Located just east of Irvine Park in Chippewa Falls, Erickson Park has long been an underused public amenity. Limited access, overgrown invasive species, and dilapidated buildings were just a few of the reasons residents of this Wisconsin community stayed away from the park. As part of our regional design process, the Ayres design team worked with the City of Chippewa Falls and a local nonprofit to envision a new identity for Erickson Park. Working together, the team developed a plan that had both community and municipal support.
By expanding the project beyond the initial goal of providing a state-of-the-art fishing facility for people with disabilities to include making connections to the greater community, the city received a $851,000 local stewardship grant funded by the federal Land and Water Conservation Fund. Ayres prepared several key portions of the grant application, including the project description and extensive site maps.
The design uses the natural and engaging topography of the site to make a dynamic lakefront park that’s accessible to all. Pavilions, natural vegetation, and an activity lawn provide a nature-themed setting to overlook the lake on the upper portion of the park. Along the edge of the lake is a fully accessible boardwalk, floating docks, and a canoe/kayak launch where people can engage with the water through multiple activities.

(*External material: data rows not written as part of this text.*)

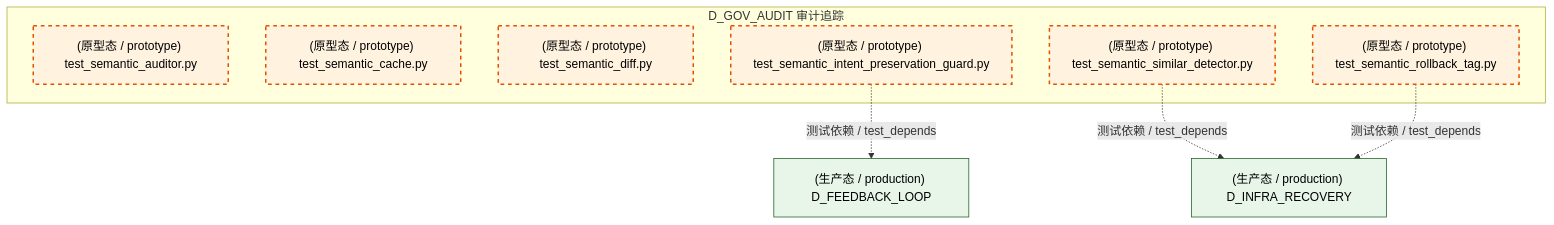
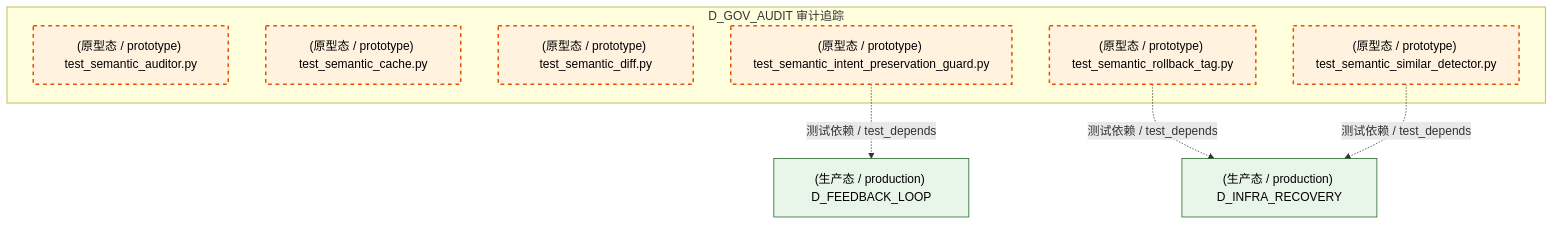
Before and after one commit to xuanFelixVan/ZephyrAlpha: the tenth of 14 diagrams in docs/02_enterprise_architecture/02_domain_architecture_docs/39_d_gov_audit.md, drawn with Mermaid. The commit also changed other lines of this file and 126 other files, not shown here.

````diff
--- a/docs/02_enterprise_architecture/02_domain_architecture_docs/39_d_gov_audit.md
+++ b/docs/02_enterprise_architecture/02_domain_architecture_docs/39_d_gov_audit.md
@@ -964,22 +960,22 @@
 ```mermaid
 graph TD
     subgraph D_GOV_AUDIT["D_GOV_AUDIT 审计追踪"]
         tests_semantic_auditor_test_semantic_auditor_py["(原型态 / prototype) test_semantic_auditor.py"]
         tests_semantic_auditor_test_semantic_cache_py["(原型态 / prototype) test_semantic_cache.py"]
         tests_semantic_auditor_test_semantic_diff_py["(原型态 / prototype) test_semantic_diff.py"]
         tests_semantic_auditor_test_semantic_intent_preservation_guard_py["(原型态 / prototype) test_semantic_intent_preservation_guard.py"]
         tests_semantic_auditor_test_semantic_rollback_tag_py["(原型态 / prototype) test_semantic_rollback_tag.py"]
         tests_semantic_auditor_test_semantic_similar_detector_py["(原型态 / prototype) test_semantic_similar_detector.py"]
     end
     D_FEEDBACK_LOOP["(生产态 / production) D_FEEDBACK_LOOP"]
     tests_semantic_auditor_test_semantic_intent_preservation_guard_py -.->|测试依赖 / test_depends| D_FEEDBACK_LOOP
     D_INFRA_RECOVERY["(生产态 / production) D_INFRA_RECOVERY"]
+    tests_semantic_auditor_test_semantic_rollback_tag_py -.->|测试依赖 / test_depends| D_INFRA_RECOVERY
     tests_semantic_auditor_test_semantic_similar_detector_py -.->|测试依赖 / test_depends| D_INFRA_RECOVERY
-    tests_semantic_auditor_test_semantic_rollback_tag_py -.->|测试依赖 / test_depends| D_INFRA_RECOVERY
     classDef production fill:#e1f5fe,stroke:#01579b,stroke-width:2px,color:#000
     classDef design fill:#fff3e0,stroke:#e65100,stroke-width:2px,color:#000,stroke-dasharray: 5 5
     classDef external_prod fill:#e8f5e9,stroke:#1b5e20,stroke-width:1px,color:#000
     classDef external_design fill:#fce4ec,stroke:#880e4f,stroke-width:1px,color:#000,stroke-dasharray: 5 5
     class tests_semantic_auditor_test_semantic_auditor_py,tests_semantic_auditor_test_semantic_cache_py,tests_semantic_auditor_test_semantic_diff_py,tests_semantic_auditor_test_semantic_intent_preservation_guard_py,tests_semantic_auditor_test_semantic_rollback_tag_py,tests_semantic_auditor_test_semantic_similar_detector_py design
     class D_FEEDBACK_LOOP,D_INFRA_RECOVERY external_prod
 ```
````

As visitors move downstream, several overlooks provide the opportunity to observe the unique natural beauty of this site. A bike path connecting to an elevated boardwalk and bridge provides a much-needed trail connection to Irvine Park and for the first time connects the east side of Duncan Creek with the west side.

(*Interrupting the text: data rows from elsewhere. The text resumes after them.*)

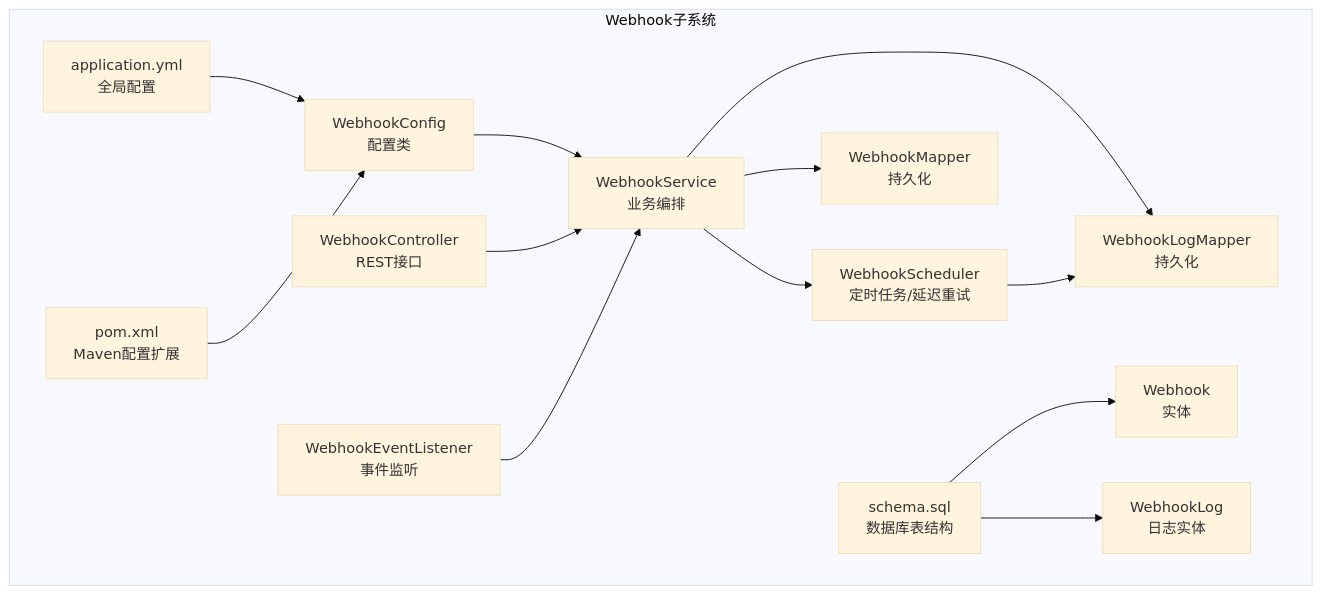
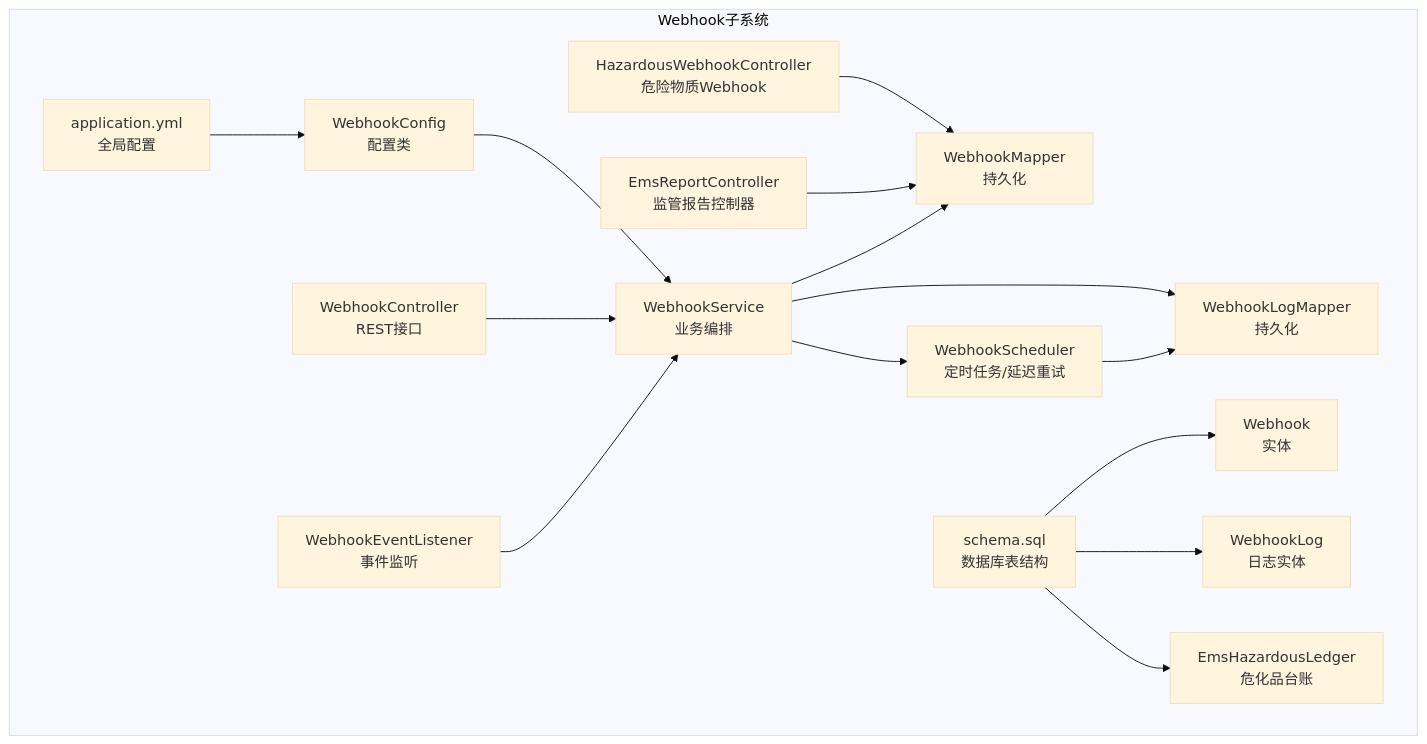
Before and after one commit to liming-lihaini/workflow: the first of 3 diagrams in .qoder/repowiki/zh/content/扩展开发指南/Webhook事件集成.md, drawn with Mermaid (base theme). The commit also changed other lines of this file and 45 other files, not shown here.

````diff
--- a/.qoder/repowiki/zh/content/扩展开发指南/Webhook事件集成.md
+++ b/.qoder/repowiki/zh/content/扩展开发指南/Webhook事件集成.md
@@ -54,28 +59,32 @@
 ```mermaid
 graph TB
 subgraph "Webhook子系统"
 C["WebhookConfig<br/>配置类"]
 Ctrl["WebhookController<br/>REST接口"]
+HCtrl["HazardousWebhookController<br/>危险物质Webhook"]
+RCtrl["EmsReportController<br/>监管报告控制器"]
 Svc["WebhookService<br/>业务编排"]
 Sch["WebhookScheduler<br/>定时任务/延迟重试"]
 Lsn["WebhookEventListener<br/>事件监听"]
 EntW["Webhook<br/>实体"]
 EntL["WebhookLog<br/>日志实体"]
+EntH["EmsHazardousLedger<br/>危化品台账"]
 MapW["WebhookMapper<br/>持久化"]
 MapL["WebhookLogMapper<br/>持久化"]
 AppYml["application.yml<br/>全局配置"]
 Schema["schema.sql<br/>数据库表结构"]
-Pom["pom.xml<br/>Maven配置扩展"]
 end
 C --> Svc
 Ctrl --> Svc
+HCtrl --> MapW
+RCtrl --> MapW
 Svc --> Sch
 Svc --> MapW
 Svc --> MapL
 Lsn --> Svc
 Sch --> MapL
 AppYml --> C
 Schema --> EntW
 Schema --> EntL
-Pom --> C
+Schema --> EntH
 ```
````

Construction was completed in 2019, enabling residents in and around Chippewa Falls to observe and interact with Duncan Creek and Glen Loch Lake from new perspectives.